Murakami in the house

A brunch at Antilla, a quick introduction to dandiya and conversations on art and turtles


There are homes, mansions and palaces, and then there’s Antilla, the soaring family home of Mukesh and Nita Ambani. Sweeping in scale, the 27-storey, 4,00,000 sq ft building may not be the city’s tallest, but it is certainly the most iconic. Last Sunday, I pulled into its plush driveway. At the entrance stood the iconic bright red Robert Indiana LOVE sculpture, one of the most recognised pop art images of the 20th century. How fabulous.

I was feeling art withdrawal pangs — I had major FOMO, missing the Samdani Art Foundation’s Dhaka Art Summit in Bangladesh, wonderfully curated by Diana Campbell Betancourt — when an invite came from none other than Isha Ambani Piramal. It was for a brunch in honour of renowned artist Takashi Murakami, considered the face of Japanese contemporary art. It was his first trip to India.

As I walked into one of Antilla’s plush living rooms, with its huge double height windows, the first person I encountered was Murakami himself. “Hi, Takashi,” he said, disarmingly. Dressed in a camouflage green jacket, blue sweater, and army fatigue cargo pants, the 58-year-old sported a ponytail and a shaggy beard. He seemed delighted to be here. For Murakami’s benefit, the afternoon began with a dandiya performance. He clearly enjoyed the spectacle, whipping out his phone to take videos of the dance troupe and even sportingly hitting some sticks.

For those who can’t remember, Murakami became a global name in 2002 when designer Marc Jacobs, then helming Louis Vuitton, invited him to put his art on the house’s signature monogrammed handbags. It was a spectacular success and just the kind of pick-me-up the depressed economic climate of the new century needed after the catastrophe of 9/11. I lived in New York back then and remember the huge craze and waiting lists for those bags. And to think that buzz was before the advent of social media. The founder of ‘superflat’, a post Second World War Japanese art movement that draws inspiration from anime and manga, Murakami’s quirky, whimsical designs for Louis Vuitton were the kind of intervention that makes the collision of fashion and art so exciting. And he was Asian!
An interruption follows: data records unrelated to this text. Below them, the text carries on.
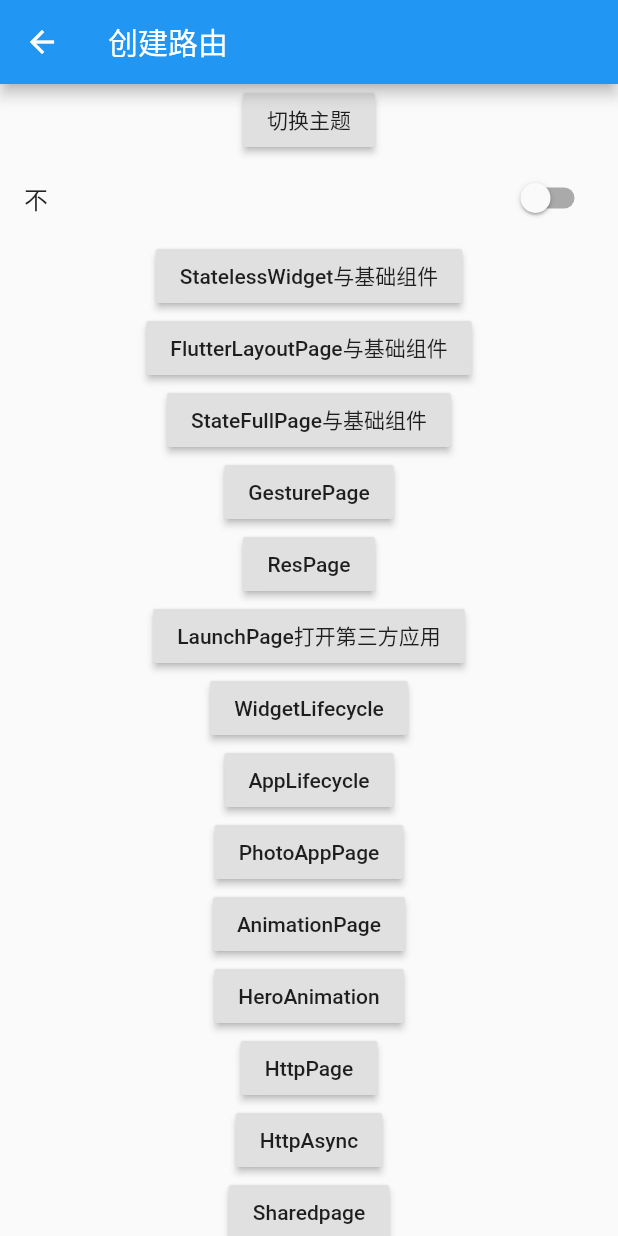
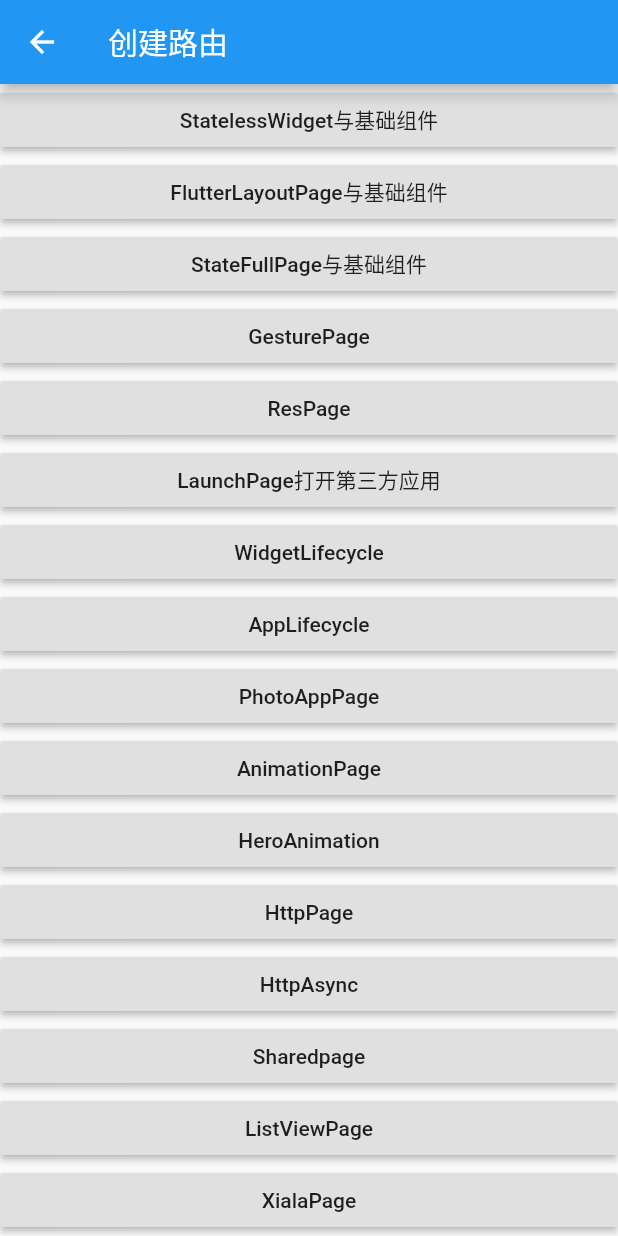
Before and after one commit to web-wade/flutter_app_demo, a Flutter app: the screen it shows after launch, on a phone screen of 412 x 824 dp. Run offline on Flutter 3.47's test engine with Material 2 defaults, Android fonts, the phone set to English and light mode, and no system bars; our stand-ins replace image_picker, shared_preferences; missing offline and left inert: flutter_color_plugin.

Commit message:
添加功能

```diff
--- /dev/null
+++ b/lib/listViewPage.dart
@@ -0,0 +1,62 @@
+import 'package:flutter/material.dart';
+import 'package:shared_preferences/shared_preferences.dart';
+
+const CITY_NAMES = [
+  '北京',
+  '上海',
+  '深圳',
+  '广州',
+  '大连',
+  '北京',
+  '上海',
+  '深圳',
+  '广州',
+  '大连',
+  '北京',
+  '上海',
+  '深圳',
+  '广州',
+  '大连'
+];
+
+class ListViewPage extends StatefulWidget {
+  @override
+  _ListViewPageState createState() => _ListViewPageState();
+}
+
+class _ListViewPageState extends State<ListViewPage> {
+  String countString = '';
+  String localCount = '';
+
+  @override
+  Widget build(BuildContext context) {
+    return MaterialApp(
+      home: Scaffold(
+        appBar: AppBar(
+          title: Text('futureBuilder使用技巧'),
+        ),
+        body: ListView(
+          // scrollDirection: Axis.horizontal,
+          children: _buildList(),
+        ),
+      ),
+    );
+  }
+
+  List<Widget> _buildList() {
+    return CITY_NAMES.map((city) => _item(city)).toList();
+  }
+
+  Widget _item(city) {
+    return Container(
+      height: 80,
+      margin: EdgeInsets.only(bottom: 6),
+      alignment: Alignment.center,
+      decoration: BoxDecoration(color: Colors.teal),
+      child: Text(
+        city,
+        style: TextStyle(color: Colors.black38, fontSize: 20),
+      ),
+    );
+  }
+}
--- a/lib/main.dart
+++ b/lib/main.dart
@@ -1,5 +1,6 @@
 import 'package:flutter/material.dart';
 import 'package:flutter_app/shared.dart';
+import 'package:flutter_app/xiala.dart';
 
 import 'add_lifecycle.dart';
 import 'animation.dart';
@@ -11,13 +12,12 @@ import 'http.dart';
 import 'http_async.dart';
 import 'launch_Page.dart';
 import 'less_group_page.dart';
+import 'listViewPage.dart';
 import 'photo_app_page.dart';
 import 'res_page.dart';
 import 'statefull_page.dart';
 
-void main() {
-  runApp(MaterialApp(home: DynamciTheme()));
-}
+void main() => runApp(DynamciTheme());
 
 class DynamciTheme extends StatefulWidget {
   @override
@@ -36,36 +36,7 @@ class _DynamciThemeState extends State<DynamciTheme> {
         primarySwatch: Colors.blue,
         visualDensity: VisualDensity.adaptivePlatformDensity,
       ),
-      home: Scaffold(
-        appBar: AppBar(
-          title: Text(
-            '创建路由',
-          ),
-          leading: GestureDetector(
-            onTap: () {
-              Navigator.pop(context);
-            },
-            child: Icon(Icons.arrow_back),
-          ),
-        ),
-        body: Column(
-          children: <Widget>[
-            RaisedButton(
-              onPressed: () {
-                setState(() {
-                  if (brightness == Brightness.dark) {
-                    brightness = Brightness.light;
-                  } else {
-                    brightness = Brightness.dark;
-                  }
-                });
-              },
-              child: Text("切换主题"),
-            ),
-            RouterNavigator()
-          ],
-        ),
-      ),
+      home: Home(),
       routes: <String, WidgetBuilder>{
         'less': (BuildContext context) => LessGroupPage(),
         'layout': (BuildContext context) => FlutterLayoutPage(),
@@ -81,32 +52,35 @@ class _DynamciThemeState extends State<DynamciTheme> {
         'http': (BuildContext context) => HttpPage(),
         'httpAsync': (BuildContext context) => HttpAsync(),
         'Sharedpage': (BuildContext context) => Sharedpage(),
+        'ListViewPage': (BuildContext context) => ListViewPage(),
+        'XialaPage': (BuildContext context) => XialaPage(),
       },
     );
   }
 }
 
-class RouterNavigator extends StatefulWidget {
+class Home extends StatefulWidget {
   @override
-  _RouterNavigatorState createState() => _RouterNavigatorState();
+  _HomeState createState() => _HomeState();
 }
 
-class _RouterNavigatorState extends State<RouterNavigator> {
-  bool byName = false;
-
+class _HomeState extends State<Home> {
   @override
   Widget build(BuildContext context) {
-    return Container(
-      child: Column(
+    return Scaffold(
+      appBar: AppBar(
+        title: Text(
+          '创建路由',
+        ),
+        leading: GestureDetector(
+          onTap: () {
+            Navigator.pop(context);
+          },
+          child: Icon(Icons.arrow_back),
+        ),
+      ),
+      body: ListView(
         children: <Widget>[
-          SwitchListTile(
-              title: Text('${byName ? "" : "不"}'),
-              value: byName,
-              onChanged: (value) {
-                setState(() {
-                  byName = value;
-                });
-              }),
           _item('StatelessWidget与基础组件', LessGroupPage(), 'less'),
           _item('FlutterLayoutPage与基础组件', FlutterLayoutPage(), 'layout'),
           _item('StateFullPage与基础组件', StateFullPage(), 'full'),
@@ -119,8 +93,10 @@ class _RouterNavigatorState extends State<RouterNavigator> {
           _item('AnimationPage', AnimationPage(), 'animation'),
           _item('HeroAnimation', HeroAnimation(), 'hero'),
           _item('HttpPage', HttpPage(), 'http'),
-          _item('HttpAsync', HttpAsync(), 'httpAsync'),
+          _item('HttpAsync', HttpAsync(), 'httpAsy nc'),
           _item('Sharedpage', Sharedpage(), 'Sharedpage'),
+          _item('ListViewPage', ListViewPage(), 'ListViewPage'),
+          _item('XialaPage', XialaPage(), 'XialaPage'),
         ],
       ),
     );
@@ -130,15 +106,71 @@ class _RouterNavigatorState extends State<RouterNavigator> {
     return Container(
       child: RaisedButton(
         onPressed: () {
-          if (byName) {
-            Navigator.pushNamed(context, routeName);
-          } else {
-            Navigator.push(
-                context, MaterialPageRoute(builder: (context) => page));
-          }
+          Navigator.pushNamed(context, routeName);
+          // Navigator.push(
+          //     context, MaterialPageRoute(builder: (context) => page));
         },
         child: Text(title),
       ),
     );
   }
 }
+
+// class RouterNavigator extends StatefulWidget {
+//   @override
+//   _RouterNavigatorState createState() => _RouterNavigatorState();
+// }
+
+// class _RouterNavigatorState extends State<RouterNavigator> {
+//   bool byName = false;
+
+//   @override
+//   Widget build(BuildContext context) {
+//     return Container(
+//       child: ListView(
+//         children: <Widget>[
+//           SwitchListTile(
+//               title: Text('${byName ? "" : "不"}'),
+//               value: byName,
+//               onChanged: (value) {
+//                 setState(() {
+//                   byName = value;
+//                 });
+//               }),
+//          _item('StatelessWidget与基础组件', LessGroupPage(), 'less'),
+//          _item('FlutterLayoutPage与基础组件', FlutterLayoutPage(), 'layout'),
+//          _item('StateFullPage与基础组件', StateFullPage(), 'full'),
+//          _item('GesturePage', GesturePage(), 'gesture'),
+//          _item('ResPage', ResPage(), 'image'),
+//           _item('LaunchPage打开第三方应用', LaunchPage(), 'launch'),
+//           _item('WidgetLifecycle', WidgetLifecycle(), 'lifecycle'),
+//           _item('AppLifecycle', AppLifecycle(), 'app'),
+//           _item('PhotoAppPage', PhotoAppPage(), 'photo'),
+//           _item('AnimationPage', AnimationPage(), 'animation'),
+//           _item('HeroAnimation', HeroAnimation(), 'hero'),
+//           _item('HttpPage', HttpPage(), 'http'),
+//           _item('HttpAsync', HttpAsync(), 'httpAsy nc'),
+//           _item('Sharedpage', Sharedpage(), 'Sharedpage'),
+//           _item('ListViewPage', ListViewPage(), 'ListViewPage'),
+//           _item('XialaPage', XialaPage(), 'XialaPage'),
+//         ],
+//       ),
+//     );
+//   }
+
+//   _item(String title, page, String routeName) {
+//     return Container(
+//       child: RaisedButton(
+//         onPressed: () {
+//           if (byName) {
+//             Navigator.pushNamed(context, routeName);
+//           } else {
+//             Navigator.push(
+//                 context, MaterialPageRoute(builder: (context) => page));
+//           }
+//         },
+//         child: Text(title),
+//       ),
+//     );
+//   }
+// }
--- a/lib/statefull_page.dart
+++ b/lib/statefull_page.dart
@@ -7,9 +7,10 @@ class StateFullPage extends StatefulWidget {
 
 class _StateFullPageState extends State<StateFullPage> {
   int _currentIndex = 0;
+  TextStyle textStyle = TextStyle(fontSize: 20);
+
   @override
   Widget build(BuildContext context) {
-    TextStyle textStyle = TextStyle(fontSize: 20);
     return MaterialApp(
         title: 'StatefullWidget与基础组件',
         theme: ThemeData(
--- /dev/null
+++ b/lib/xiala.dart
@@ -0,0 +1,97 @@
+import 'package:flutter/material.dart';
+
+class XialaPage extends StatefulWidget {
+  @override
+  _XialaPageState createState() => _XialaPageState();
+}
+
+class _XialaPageState extends State<XialaPage> {
+  List<String> cityName = [
+    '北京',
+    '上海',
+    '深圳',
+    '广州',
+    '大连',
+    '北京',
+    '上海',
+    '深圳',
+    '广州',
+    '大连',
+    '北京',
+    '上海',
+    '深圳',
+    '广州',
+    '大连'
+  ];
+  ScrollController _scrollController = ScrollController();
+
+  @override
+  void initState() {
+    _scrollController.addListener(() {
+      if (_scrollController.position.pixels ==
+          _scrollController.position.maxScrollExtent) {
+        _loadData();
+      }
+    }); // TODO: implement initState
+    super.initState();
+  }
+
+  @override
+  void dispose() {
+    // TODO: implement dispose
+    _scrollController.dispose();
+    super.dispose();
+  }
+
+  @override
+  Widget build(BuildContext context) {
+    return MaterialApp(
+      home: Scaffold(
+          appBar: AppBar(
+            title: Text('futureBuilder使用技巧'),
+          ),
+          body: RefreshIndicator(
+              child: ListView(
+                // scrollDirection: Axis.horizontal,
+                controller: _scrollController,
+                children: _buildList(),
+              ),
+              onRefresh: _handRefresh)),
+    );
+  }
+
+  _loadData() async {
+    await Future.delayed(Duration(seconds: 2));
+    print("11111");
+    setState(() {
+      List<String> list = List<String>.from(cityName);
+      list.addAll(cityName);
+      cityName = list;
+    });
+  }
+
+  Future<Null> _handRefresh() async {
+    await Future.delayed(Duration(seconds: 2));
+    setState(() {
+      cityName = cityName.reversed.toList();
+    });
+    return null;
+  }
+
+  List<Widget> _buildList() {
+    return cityName.map((city) => _item(city)).toList();
+  }
+
+  Widget _item(city) {
+    return Container(
+      height: 80,
+      margin: EdgeInsets.only(bottom: 6),
+      alignment: Alignment.center,
+      decoration: BoxDecoration(color: Colors.teal),
+      child: Text(
+        city,
+        style: TextStyle(color: Colors.black38, fontSize: 20),
+      ),
+    );
+  }
+}
```
Also changed, not shown: lib/flutter_widget_lifeCycle.dart (+33 -0 lines), pubspec.lock, 4 other files.
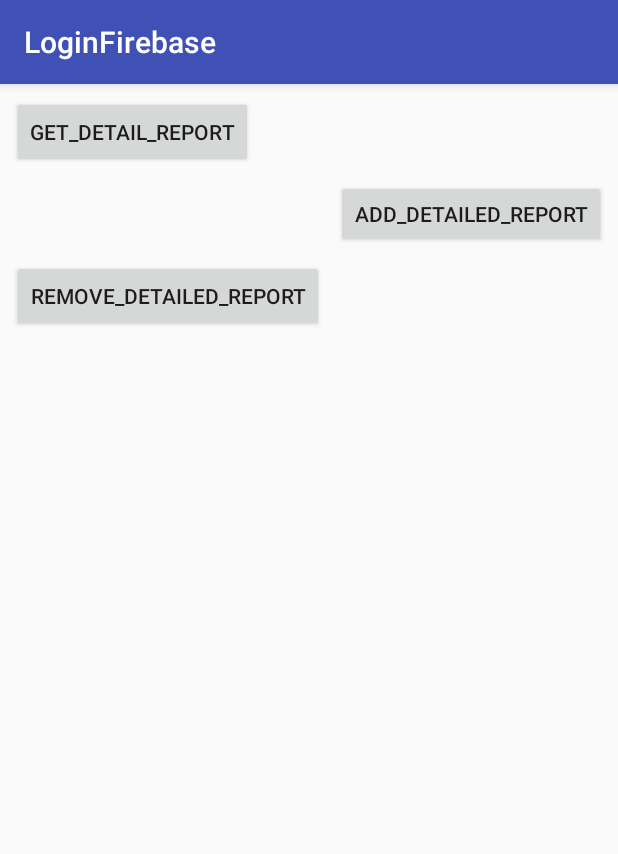
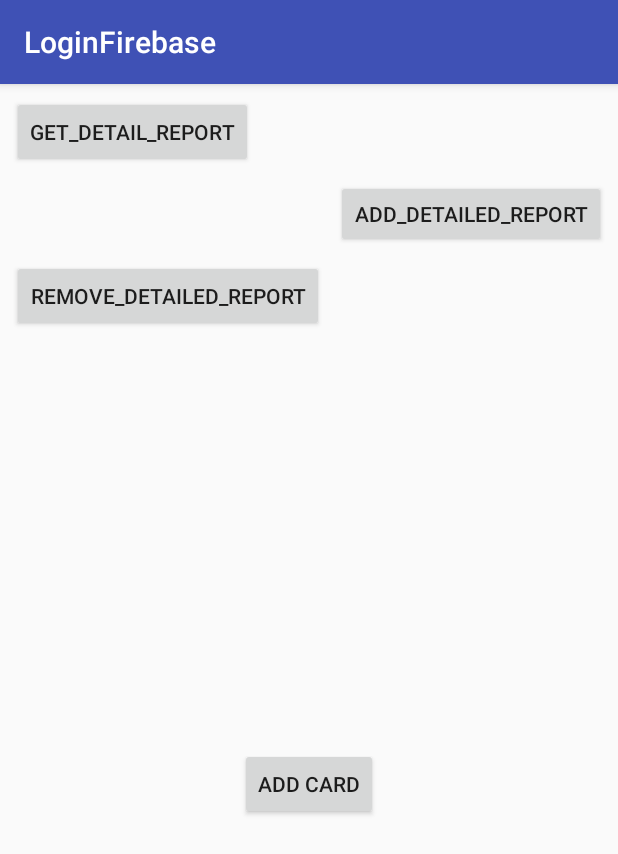
Before and after one commit to deep-mm/Railway, an Android app: the DetailedReportActivity screen opened directly, with no data from a screen before it, on a phone screen of 412 x 824 dp. Shown: the top 854 px of the screen. Run offline under Robolectric (Android 15) with nearby library versions, the phone set to English and light mode, and no system bars; our stand-ins replace Firebase (no records; nobody signed in at launch, a user with empty details on screens opened directly).

Commit message:
Detailed Card Utility Done- Parakh

```diff
--- a/Sample Projects/LoginFirebase/app/src/main/res/layout/activity_detailreport.xml
+++ b/Sample Projects/LoginFirebase/app/src/main/res/layout/activity_detailreport.xml
@@ -35,4 +35,19 @@
         android:text="Remove_detailed_report"
         app:layout_constraintStart_toStartOf="parent"
         app:layout_constraintTop_toBottomOf="@+id/add_det" />
+
+    <Button
+        android:id="@+id/addCard"
+        android:layout_width="wrap_content"
+        android:layout_height="wrap_content"
+        android:layout_marginBottom="8dp"
+        android:layout_marginEnd="8dp"
+        android:layout_marginStart="8dp"
+        android:layout_marginTop="8dp"
+        android:onClick="addCard"
+        android:text="Add card"
+        app:layout_constraintBottom_toBottomOf="parent"
+        app:layout_constraintEnd_toEndOf="parent"
+        app:layout_constraintStart_toStartOf="parent"
+        app:layout_constraintTop_toBottomOf="@+id/rem_det" />
 </android.support.constraint.ConstraintLayout>
```
Also changed, not shown: Sample Projects/LoginFirebase/app/src/main/java/com/example/amey/loginfirebase/Activity/DetailedReportActivity.java (+35 -21 lines), Sample Projects/LoginFirebase/app/src/main/java/com/example/amey/loginfirebase/Entity/Report/DetailedReport.java (+14 -2 lines), Sample Projects/LoginFirebase/app/src/main/java/com/example/amey/loginfirebase/Utilities/Backend/DetailedCardUtility.java (+8 -8 lines), Sample Projects/LoginFirebase/app/src/main/java/com/example/amey/loginfirebase/Utilities/Backend/DetailedReportUtility.java (+7 -0 lines).
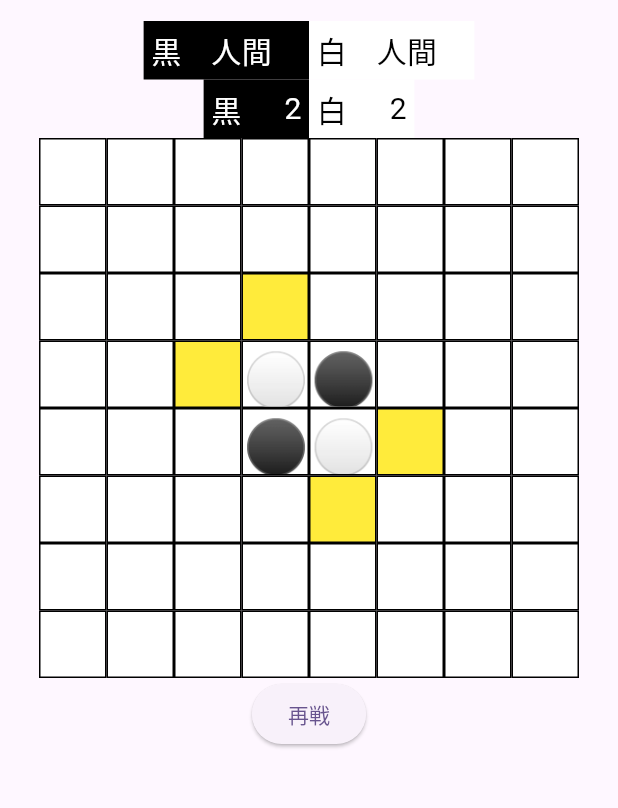
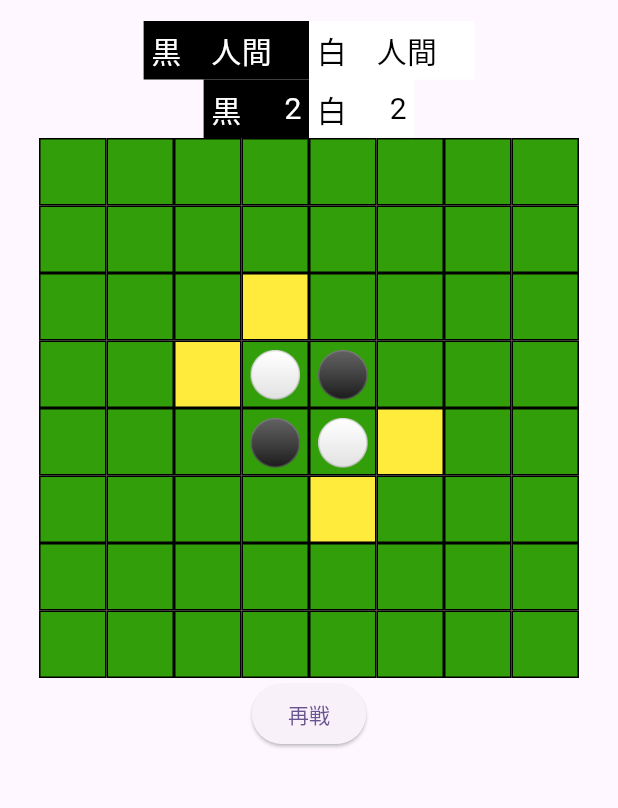
Before and after one commit to webarata3/flutter_reversi, a Flutter app: the screen it shows after launch, after a tap on "対局開始", on a phone screen of 412 x 824 dp, the part 63-871 px from its top. Run offline on Flutter 3.47's test engine with Material 2 defaults, Android fonts, the light colour scheme and no system bars.

Commit message:
盤の表示調整

```diff
--- a/lib/view/main_view.dart
+++ b/lib/view/main_view.dart
@@ -240,7 +240,7 @@ class SquareState extends State<SquareContainer> {
     if (isLastPoint) return Colors.blue;
     var isLastChanged = widget.board.isLastChanged(x: widget.x, y: widget.y);
     if (isLastChanged) return Colors.orange;
-    return Colors.white;
+    return const Color.fromARGB(255, 50, 158, 10);
   }
 
   static const Map<Stone, String> _stoneMap = {
@@ -265,7 +265,7 @@ class SquareState extends State<SquareContainer> {
         ),
         child: Text(
           SquareState._stoneMap[stone] ?? '',
-          style: const TextStyle(fontSize: 35),
+          style: const TextStyle(fontSize: 30),
         ),
       ),
     );
```
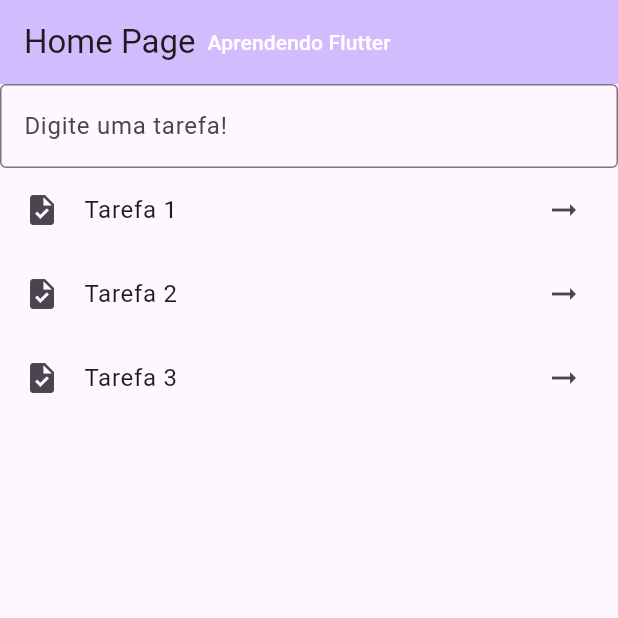
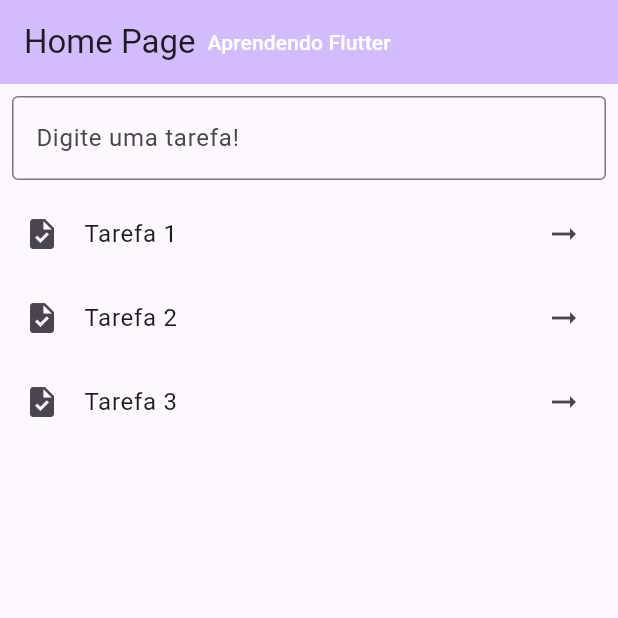
Before and after one commit to millena-kppn/Primeira-Application-Flutter, a Flutter app: the screen it shows after launch, on a phone screen of 412 x 824 dp, the top half of it. Run offline on Flutter 3.47's test engine with Material 3 defaults, Android fonts, the phone set to English and light mode, and no system bars.

Commit message:
Adicionando padding na estilização

```diff
--- a/lib/pages/home_page.dart
+++ b/lib/pages/home_page.dart
@@ -27,10 +27,13 @@ class _MyHomePageState extends State<MyHomePage> {
       ),
       body: Column(
         children: [
-          TextFormField(
-            decoration: InputDecoration(
-              border: OutlineInputBorder(),
-              labelText: "Digite uma tarefa!",
+          Padding(
+            padding: const EdgeInsets.all(8.0),
+            child: TextFormField(
+              decoration: InputDecoration(
+                border: OutlineInputBorder(),
+                labelText: "Digite uma tarefa!",
+              ),
             ),
           ),
           Expanded(
```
Now, 18 years later, here I was, telling him about our local art scene with its many positives (great art, growing interest, healthier market) but plenty of drawbacks (contemporary art viewed as elitist, not enough patronage, not enough institutional support). He listened attentively and didn’t speak much. His own company, Kaikai Kiki, nurtures and incubates emerging Japanese artists.

Murakami’s more recent collaborations — with Kanye West, Pharell Williams and Virgil Abloh — have bestowed upon him a rock star status. He’s one of a handful of artists with worldwide name recognition. His pieces fetch a lot of money at auctions (Sotheby’s sold his artwork My Lonesome Cowboy for $13.5 million in 2008) and he continues to push the boundaries of ‘high’ and ‘low’ art.

Later, after a sumptuous lunch of South Indian, Gujarati and continental food, we had a Q&A with Murakami, culminating in a hilarious rapid-fire round conducted by Isha. Amongst other things, she asked him what he did for fun — he was flummoxed by the question — and about his pets (turtles and a fish who recognises him). As for India, he seemed seduced. “Artists are super geeks, all the time in the studio, but sometimes come out to the real environment, like now. I am getting a lot of information on this town,” Murakami said. “Many countries forget about history, they just transform to what is contemporary, like in fashion and culture, but here there is a very deep combination. It is fantastic.” Indeed it is.

This fortnightly column tracks the indulgent pursuits of the one-percenters.